What you need to do: The entries are to be reproduced verbatim, with all pictures omitted.

Given information:
----------

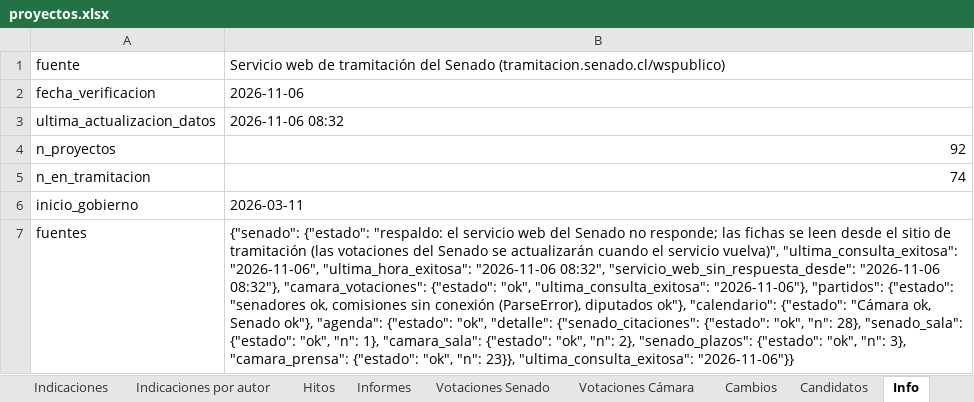
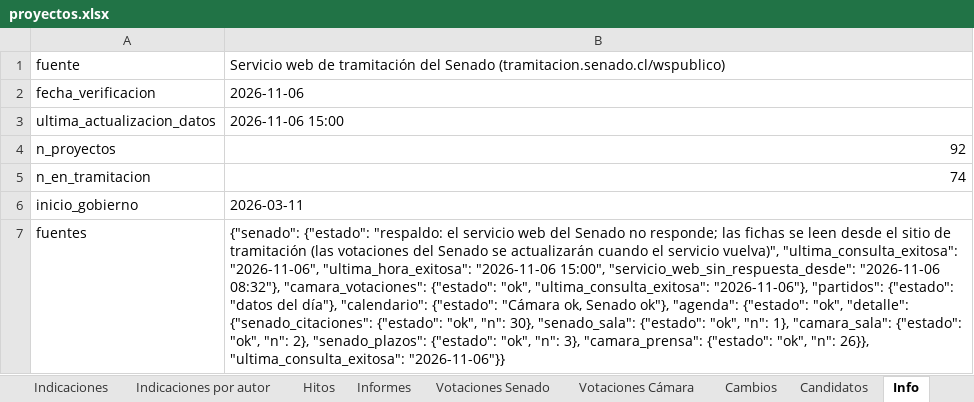
Before and after one commit to AlejandroAvYa/seguimiento-legislativo-seguridad, an Excel workbook: data/proyectos.xlsx, sheet Info, drawn as a sheet; values as stored, in another font and other column widths than the file's, no borders; the diff names each change by its address in the sheet, - before the commit and + after, or states it on an @@ line.

```diff
--- a/data/proyectos.xlsx (sheet Info)
+++ b/data/proyectos.xlsx (sheet Info)
-B3: 2026-11-06 08:32
+B3: 2026-11-06 15:00
-B7: …"ultima_hora_exitosa": "2026-11-06 08:32", "servicio_web_sin_respuesta_desde": "2026-11-06 08:32"}, "camara_votaciones": {"estado": "ok", "ultima_consulta_exitosa": "2026-11-06"}, "partidos": {"estado": "senadores ok, comisiones sin conexión (ParseError), diputados ok"}, "calendario": {"estado": "Cámara ok, Senado ok"}, "agenda": {"estado": "ok", "detalle": {"senado_citaciones": {"estado": "ok", "n": 28}, "senado_sala": {"estado": "ok", "n": 1}, "camara_sala": {"estado": "ok", "n": 2}, "senado_plazos": {"estado": "ok", "n": 3}, "camara_prensa": {"estado": "ok", "n": 23}}, "ultima_consulta_exitosa": "2026-11-06"}}
+B7: …"ultima_hora_exitosa": "2026-11-06 15:00", "servicio_web_sin_respuesta_desde": "2026-11-06 08:32"}, "camara_votaciones": {"estado": "ok", "ultima_consulta_exitosa": "2026-11-06"}, "partidos": {"estado": "datos del día"}, "calendario": {"estado": "Cámara ok, Senado ok"}, "agenda": {"estado": "ok", "detalle": {"senado_citaciones": {"estado": "ok", "n": 30}, "senado_sala": {"estado": "ok", "n": 1}, "camara_sala": {"estado": "ok", "n": 2}, "senado_plazos": {"estado": "ok", "n": 3}, "camara_prensa": {"estado": "ok", "n": 26}}, "ultima_consulta_exitosa": "2026-11-06"}}
```
Also changed, not shown: 7 other files.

----------

Answer space:
Before and after one commit to AlejandroAvYa/seguimiento-legislativo-seguridad, an Excel workbook: data/proyectos.xlsx, sheet Info, drawn as a sheet; values as stored, in another font and other column widths than the file's, no borders; the diff names each change by its address in the sheet, - before the commit and + after, or states it on an @@ line.

```diff
--- a/data/proyectos.xlsx (sheet Info)
+++ b/data/proyectos.xlsx (sheet Info)
-B3: 2026-11-06 08:32
+B3: 2026-11-06 15:00
-B7: …"ultima_hora_exitosa": "2026-11-06 08:32", "servicio_web_sin_respuesta_desde": "2026-11-06 08:32"}, "camara_votaciones": {"estado": "ok", "ultima_consulta_exitosa": "2026-11-06"}, "partidos": {"estado": "senadores ok, comisiones sin conexión (ParseError), diputados ok"}, "calendario": {"estado": "Cámara ok, Senado ok"}, "agenda": {"estado": "ok", "detalle": {"senado_citaciones": {"estado": "ok", "n": 28}, "senado_sala": {"estado": "ok", "n": 1}, "camara_sala": {"estado": "ok", "n": 2}, "senado_plazos": {"estado": "ok", "n": 3}, "camara_prensa": {"estado": "ok", "n": 23}}, "ultima_consulta_exitosa": "2026-11-06"}}
+B7: …"ultima_hora_exitosa": "2026-11-06 15:00", "servicio_web_sin_respuesta_desde": "2026-11-06 08:32"}, "camara_votaciones": {"estado": "ok", "ultima_consulta_exitosa": "2026-11-06"}, "partidos": {"estado": "datos del día"}, "calendario": {"estado": "Cámara ok, Senado ok"}, "agenda": {"estado": "ok", "detalle": {"senado_citaciones": {"estado": "ok", "n": 30}, "senado_sala": {"estado": "ok", "n": 1}, "camara_sala": {"estado": "ok", "n": 2}, "senado_plazos": {"estado": "ok", "n": 3}, "camara_prensa": {"estado": "ok", "n": 26}}, "ultima_consulta_exitosa": "2026-11-06"}}
```
Also changed, not shown: 7 other files.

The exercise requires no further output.